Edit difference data
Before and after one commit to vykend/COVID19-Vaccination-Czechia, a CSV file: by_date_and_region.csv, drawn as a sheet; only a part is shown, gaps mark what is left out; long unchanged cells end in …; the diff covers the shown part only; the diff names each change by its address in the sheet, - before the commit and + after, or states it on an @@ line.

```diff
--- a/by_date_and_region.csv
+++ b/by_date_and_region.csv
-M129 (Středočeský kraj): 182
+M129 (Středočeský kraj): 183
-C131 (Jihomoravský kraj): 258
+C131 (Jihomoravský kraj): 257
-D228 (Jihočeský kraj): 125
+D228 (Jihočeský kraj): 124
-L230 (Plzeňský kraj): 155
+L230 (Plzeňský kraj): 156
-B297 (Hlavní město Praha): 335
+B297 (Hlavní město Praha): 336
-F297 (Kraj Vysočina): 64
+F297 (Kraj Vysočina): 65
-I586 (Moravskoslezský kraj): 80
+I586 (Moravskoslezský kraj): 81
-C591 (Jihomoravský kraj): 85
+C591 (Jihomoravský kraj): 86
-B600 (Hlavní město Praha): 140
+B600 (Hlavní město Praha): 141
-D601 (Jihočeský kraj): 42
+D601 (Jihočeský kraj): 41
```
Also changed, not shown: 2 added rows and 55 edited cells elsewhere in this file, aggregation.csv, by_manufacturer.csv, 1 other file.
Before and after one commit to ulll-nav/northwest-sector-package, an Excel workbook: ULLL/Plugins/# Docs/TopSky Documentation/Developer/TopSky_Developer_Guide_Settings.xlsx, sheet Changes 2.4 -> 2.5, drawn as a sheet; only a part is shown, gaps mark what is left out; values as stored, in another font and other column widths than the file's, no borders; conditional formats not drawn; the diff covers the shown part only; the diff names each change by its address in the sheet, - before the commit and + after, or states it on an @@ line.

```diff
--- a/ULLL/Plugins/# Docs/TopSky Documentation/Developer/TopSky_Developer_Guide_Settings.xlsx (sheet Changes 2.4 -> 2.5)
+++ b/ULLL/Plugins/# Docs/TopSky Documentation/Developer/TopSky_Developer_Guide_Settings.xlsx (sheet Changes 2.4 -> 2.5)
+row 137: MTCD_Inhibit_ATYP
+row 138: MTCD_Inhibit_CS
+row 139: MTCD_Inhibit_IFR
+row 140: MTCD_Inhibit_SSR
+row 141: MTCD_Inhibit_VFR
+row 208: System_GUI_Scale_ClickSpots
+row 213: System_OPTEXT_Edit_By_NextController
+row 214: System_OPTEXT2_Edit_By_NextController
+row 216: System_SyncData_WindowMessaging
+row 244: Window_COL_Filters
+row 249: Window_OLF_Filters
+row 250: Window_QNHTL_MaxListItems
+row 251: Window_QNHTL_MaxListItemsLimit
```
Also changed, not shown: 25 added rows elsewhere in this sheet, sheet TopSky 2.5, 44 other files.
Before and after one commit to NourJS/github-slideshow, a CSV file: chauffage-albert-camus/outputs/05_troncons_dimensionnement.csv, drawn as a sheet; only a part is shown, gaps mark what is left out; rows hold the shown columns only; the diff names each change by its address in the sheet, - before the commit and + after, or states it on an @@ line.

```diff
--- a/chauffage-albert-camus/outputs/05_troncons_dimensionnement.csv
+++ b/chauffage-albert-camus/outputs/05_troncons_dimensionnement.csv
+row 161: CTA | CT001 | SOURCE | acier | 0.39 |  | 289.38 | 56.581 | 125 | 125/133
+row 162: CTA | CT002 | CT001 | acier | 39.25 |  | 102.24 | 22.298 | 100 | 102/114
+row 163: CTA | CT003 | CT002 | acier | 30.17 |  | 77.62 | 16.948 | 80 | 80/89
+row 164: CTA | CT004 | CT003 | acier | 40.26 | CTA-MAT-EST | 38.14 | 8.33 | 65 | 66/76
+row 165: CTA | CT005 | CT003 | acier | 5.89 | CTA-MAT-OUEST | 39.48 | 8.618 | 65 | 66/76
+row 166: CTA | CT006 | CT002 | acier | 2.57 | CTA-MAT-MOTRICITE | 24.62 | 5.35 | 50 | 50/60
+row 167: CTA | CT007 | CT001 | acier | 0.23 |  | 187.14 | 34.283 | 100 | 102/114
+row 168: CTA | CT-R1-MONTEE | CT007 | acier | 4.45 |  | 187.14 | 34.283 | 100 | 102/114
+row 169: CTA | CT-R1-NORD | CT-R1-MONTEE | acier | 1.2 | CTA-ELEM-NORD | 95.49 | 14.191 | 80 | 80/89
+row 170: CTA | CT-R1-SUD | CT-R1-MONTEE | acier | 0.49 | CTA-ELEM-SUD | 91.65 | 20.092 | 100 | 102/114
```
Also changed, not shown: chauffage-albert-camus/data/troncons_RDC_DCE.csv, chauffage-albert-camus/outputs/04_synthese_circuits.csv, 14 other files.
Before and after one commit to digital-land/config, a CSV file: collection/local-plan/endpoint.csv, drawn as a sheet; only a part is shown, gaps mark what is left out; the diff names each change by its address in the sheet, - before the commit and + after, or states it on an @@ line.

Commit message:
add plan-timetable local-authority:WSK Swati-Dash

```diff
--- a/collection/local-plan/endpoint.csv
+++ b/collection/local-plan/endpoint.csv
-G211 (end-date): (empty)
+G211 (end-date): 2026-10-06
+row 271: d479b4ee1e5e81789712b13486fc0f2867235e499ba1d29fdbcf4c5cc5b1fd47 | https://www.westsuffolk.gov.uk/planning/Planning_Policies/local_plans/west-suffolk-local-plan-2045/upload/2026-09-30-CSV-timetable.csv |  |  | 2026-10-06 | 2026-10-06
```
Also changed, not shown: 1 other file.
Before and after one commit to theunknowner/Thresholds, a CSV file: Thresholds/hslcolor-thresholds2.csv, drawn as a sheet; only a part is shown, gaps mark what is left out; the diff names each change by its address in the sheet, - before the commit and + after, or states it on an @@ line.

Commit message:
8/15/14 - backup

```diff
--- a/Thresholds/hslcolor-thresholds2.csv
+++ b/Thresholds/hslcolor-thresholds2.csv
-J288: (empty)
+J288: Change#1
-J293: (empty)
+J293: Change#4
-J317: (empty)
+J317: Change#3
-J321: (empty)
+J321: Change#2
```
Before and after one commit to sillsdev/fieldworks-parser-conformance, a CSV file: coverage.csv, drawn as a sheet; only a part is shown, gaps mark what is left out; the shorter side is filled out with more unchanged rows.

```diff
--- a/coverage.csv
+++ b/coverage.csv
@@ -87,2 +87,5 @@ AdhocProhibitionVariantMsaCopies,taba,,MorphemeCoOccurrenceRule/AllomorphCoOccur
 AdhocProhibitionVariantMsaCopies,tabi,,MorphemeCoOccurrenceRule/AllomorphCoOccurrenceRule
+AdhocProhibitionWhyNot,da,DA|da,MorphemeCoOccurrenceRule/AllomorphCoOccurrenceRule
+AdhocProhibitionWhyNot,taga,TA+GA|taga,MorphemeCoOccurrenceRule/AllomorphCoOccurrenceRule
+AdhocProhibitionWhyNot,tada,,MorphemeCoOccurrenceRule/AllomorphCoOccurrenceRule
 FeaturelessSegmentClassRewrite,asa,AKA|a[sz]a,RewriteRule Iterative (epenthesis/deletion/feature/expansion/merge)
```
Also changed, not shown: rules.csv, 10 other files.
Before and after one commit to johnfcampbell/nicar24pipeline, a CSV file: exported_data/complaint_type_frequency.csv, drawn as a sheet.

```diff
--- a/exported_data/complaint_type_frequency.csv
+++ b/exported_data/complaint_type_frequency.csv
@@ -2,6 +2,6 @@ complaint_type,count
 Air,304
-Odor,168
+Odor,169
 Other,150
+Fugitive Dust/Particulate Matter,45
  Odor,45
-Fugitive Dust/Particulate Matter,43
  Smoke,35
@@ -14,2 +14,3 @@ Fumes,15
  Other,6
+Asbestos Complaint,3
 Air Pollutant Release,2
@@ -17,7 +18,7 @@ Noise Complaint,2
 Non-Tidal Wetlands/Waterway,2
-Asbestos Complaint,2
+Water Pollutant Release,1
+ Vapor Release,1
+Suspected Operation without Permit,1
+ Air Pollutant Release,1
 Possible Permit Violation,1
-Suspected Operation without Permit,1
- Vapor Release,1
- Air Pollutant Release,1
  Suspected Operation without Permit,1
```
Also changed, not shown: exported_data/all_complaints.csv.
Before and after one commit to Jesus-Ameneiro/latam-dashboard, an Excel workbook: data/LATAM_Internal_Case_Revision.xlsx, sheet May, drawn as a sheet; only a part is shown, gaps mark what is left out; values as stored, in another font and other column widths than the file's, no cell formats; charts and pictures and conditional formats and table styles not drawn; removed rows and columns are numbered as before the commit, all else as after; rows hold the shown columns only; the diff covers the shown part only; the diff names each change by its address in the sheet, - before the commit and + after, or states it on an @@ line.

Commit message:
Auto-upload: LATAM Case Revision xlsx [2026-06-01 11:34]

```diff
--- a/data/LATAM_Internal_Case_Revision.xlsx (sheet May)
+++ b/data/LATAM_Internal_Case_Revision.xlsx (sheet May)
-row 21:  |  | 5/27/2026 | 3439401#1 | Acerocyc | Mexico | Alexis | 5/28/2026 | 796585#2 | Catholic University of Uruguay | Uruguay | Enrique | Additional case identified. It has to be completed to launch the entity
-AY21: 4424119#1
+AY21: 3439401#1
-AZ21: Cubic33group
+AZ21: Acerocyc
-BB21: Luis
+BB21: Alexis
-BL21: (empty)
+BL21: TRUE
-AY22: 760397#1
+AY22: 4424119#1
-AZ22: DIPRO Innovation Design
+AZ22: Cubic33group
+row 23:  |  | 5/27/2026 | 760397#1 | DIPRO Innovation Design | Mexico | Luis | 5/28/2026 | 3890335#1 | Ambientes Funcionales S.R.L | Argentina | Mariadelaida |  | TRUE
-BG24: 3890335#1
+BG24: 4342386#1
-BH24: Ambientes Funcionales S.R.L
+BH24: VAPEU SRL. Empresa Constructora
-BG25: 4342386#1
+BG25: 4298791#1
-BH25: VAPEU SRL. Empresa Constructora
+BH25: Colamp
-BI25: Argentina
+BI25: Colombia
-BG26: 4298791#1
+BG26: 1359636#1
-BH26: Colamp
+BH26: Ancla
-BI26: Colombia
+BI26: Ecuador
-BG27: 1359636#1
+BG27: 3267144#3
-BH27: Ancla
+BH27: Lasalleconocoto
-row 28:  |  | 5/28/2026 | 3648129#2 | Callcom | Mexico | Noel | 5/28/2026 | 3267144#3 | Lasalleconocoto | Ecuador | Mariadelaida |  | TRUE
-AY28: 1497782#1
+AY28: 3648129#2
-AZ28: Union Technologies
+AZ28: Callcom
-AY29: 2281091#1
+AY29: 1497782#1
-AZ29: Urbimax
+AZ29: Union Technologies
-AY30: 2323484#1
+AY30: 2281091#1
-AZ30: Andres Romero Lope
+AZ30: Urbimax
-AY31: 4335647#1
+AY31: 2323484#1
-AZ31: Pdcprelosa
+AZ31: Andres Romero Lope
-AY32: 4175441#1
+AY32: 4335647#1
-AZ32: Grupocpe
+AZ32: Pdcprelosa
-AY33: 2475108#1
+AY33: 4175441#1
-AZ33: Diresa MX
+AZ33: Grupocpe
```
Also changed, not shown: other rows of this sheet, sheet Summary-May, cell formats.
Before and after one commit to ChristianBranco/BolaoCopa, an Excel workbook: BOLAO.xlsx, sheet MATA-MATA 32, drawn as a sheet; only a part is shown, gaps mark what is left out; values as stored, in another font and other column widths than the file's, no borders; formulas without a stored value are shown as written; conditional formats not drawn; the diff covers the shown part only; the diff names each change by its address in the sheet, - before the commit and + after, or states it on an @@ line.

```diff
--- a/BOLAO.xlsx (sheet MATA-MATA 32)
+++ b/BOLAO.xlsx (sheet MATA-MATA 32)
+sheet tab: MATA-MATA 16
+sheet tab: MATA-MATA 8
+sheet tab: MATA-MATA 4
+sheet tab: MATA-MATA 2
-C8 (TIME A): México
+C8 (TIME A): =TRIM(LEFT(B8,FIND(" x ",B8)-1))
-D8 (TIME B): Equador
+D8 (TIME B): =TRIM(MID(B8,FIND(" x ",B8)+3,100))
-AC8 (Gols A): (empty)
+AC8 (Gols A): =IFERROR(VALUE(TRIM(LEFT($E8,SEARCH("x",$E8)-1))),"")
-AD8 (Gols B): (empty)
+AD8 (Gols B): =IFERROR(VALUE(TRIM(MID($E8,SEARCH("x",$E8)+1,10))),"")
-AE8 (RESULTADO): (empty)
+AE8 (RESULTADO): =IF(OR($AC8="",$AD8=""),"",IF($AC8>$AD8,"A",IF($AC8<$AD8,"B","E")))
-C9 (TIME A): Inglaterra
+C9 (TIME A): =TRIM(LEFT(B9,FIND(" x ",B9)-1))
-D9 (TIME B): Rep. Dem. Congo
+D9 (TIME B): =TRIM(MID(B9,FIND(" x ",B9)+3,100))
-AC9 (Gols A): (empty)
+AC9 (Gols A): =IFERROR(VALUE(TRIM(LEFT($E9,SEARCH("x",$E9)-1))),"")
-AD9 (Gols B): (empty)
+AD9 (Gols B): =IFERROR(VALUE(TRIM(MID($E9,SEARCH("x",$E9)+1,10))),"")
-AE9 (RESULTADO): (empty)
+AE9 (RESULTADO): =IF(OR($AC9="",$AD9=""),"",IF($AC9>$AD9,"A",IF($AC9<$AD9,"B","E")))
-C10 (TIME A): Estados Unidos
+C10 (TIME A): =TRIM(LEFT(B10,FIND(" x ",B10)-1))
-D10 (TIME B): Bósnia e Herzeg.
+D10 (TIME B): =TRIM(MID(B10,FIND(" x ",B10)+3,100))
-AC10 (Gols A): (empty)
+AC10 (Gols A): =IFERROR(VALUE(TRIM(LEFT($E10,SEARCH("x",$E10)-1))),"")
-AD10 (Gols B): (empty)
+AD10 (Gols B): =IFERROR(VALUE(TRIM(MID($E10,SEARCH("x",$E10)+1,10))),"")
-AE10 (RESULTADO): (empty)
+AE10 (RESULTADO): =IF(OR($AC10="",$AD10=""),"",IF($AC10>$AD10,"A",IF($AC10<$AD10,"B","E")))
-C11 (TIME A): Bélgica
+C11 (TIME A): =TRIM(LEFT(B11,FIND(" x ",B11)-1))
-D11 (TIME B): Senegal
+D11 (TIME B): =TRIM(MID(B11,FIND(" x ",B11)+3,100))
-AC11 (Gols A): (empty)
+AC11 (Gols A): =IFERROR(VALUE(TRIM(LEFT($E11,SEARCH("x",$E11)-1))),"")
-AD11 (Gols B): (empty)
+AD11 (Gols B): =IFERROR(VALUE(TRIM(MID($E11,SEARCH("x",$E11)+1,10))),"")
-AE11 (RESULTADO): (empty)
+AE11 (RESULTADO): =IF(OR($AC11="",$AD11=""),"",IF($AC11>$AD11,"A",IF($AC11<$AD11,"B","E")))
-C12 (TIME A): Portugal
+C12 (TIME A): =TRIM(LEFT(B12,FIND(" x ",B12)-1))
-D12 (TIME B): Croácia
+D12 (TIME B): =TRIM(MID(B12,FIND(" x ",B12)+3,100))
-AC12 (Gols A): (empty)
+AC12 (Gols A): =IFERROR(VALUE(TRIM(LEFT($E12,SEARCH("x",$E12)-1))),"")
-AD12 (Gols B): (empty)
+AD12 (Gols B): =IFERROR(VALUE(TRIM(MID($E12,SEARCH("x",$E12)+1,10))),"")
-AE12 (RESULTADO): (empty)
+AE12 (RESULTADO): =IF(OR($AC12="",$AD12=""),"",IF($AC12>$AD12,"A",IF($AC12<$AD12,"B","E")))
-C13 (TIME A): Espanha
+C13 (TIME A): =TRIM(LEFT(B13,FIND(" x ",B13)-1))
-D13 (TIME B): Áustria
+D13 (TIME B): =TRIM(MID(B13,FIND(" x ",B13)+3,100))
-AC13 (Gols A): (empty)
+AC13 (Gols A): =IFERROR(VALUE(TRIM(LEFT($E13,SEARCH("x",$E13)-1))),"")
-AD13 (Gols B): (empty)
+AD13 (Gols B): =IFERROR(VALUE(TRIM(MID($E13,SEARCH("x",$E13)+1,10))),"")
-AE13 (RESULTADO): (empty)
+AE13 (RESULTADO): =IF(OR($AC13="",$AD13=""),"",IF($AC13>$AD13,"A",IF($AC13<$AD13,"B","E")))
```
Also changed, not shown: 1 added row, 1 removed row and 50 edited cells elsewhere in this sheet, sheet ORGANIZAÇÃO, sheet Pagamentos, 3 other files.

◆ WORK TO COMPLETE ◆
Report how many lines of the entries above contain "ULLL", and give no other output.

◆ OUTPUT FOR THIS EXERCISE ◆
3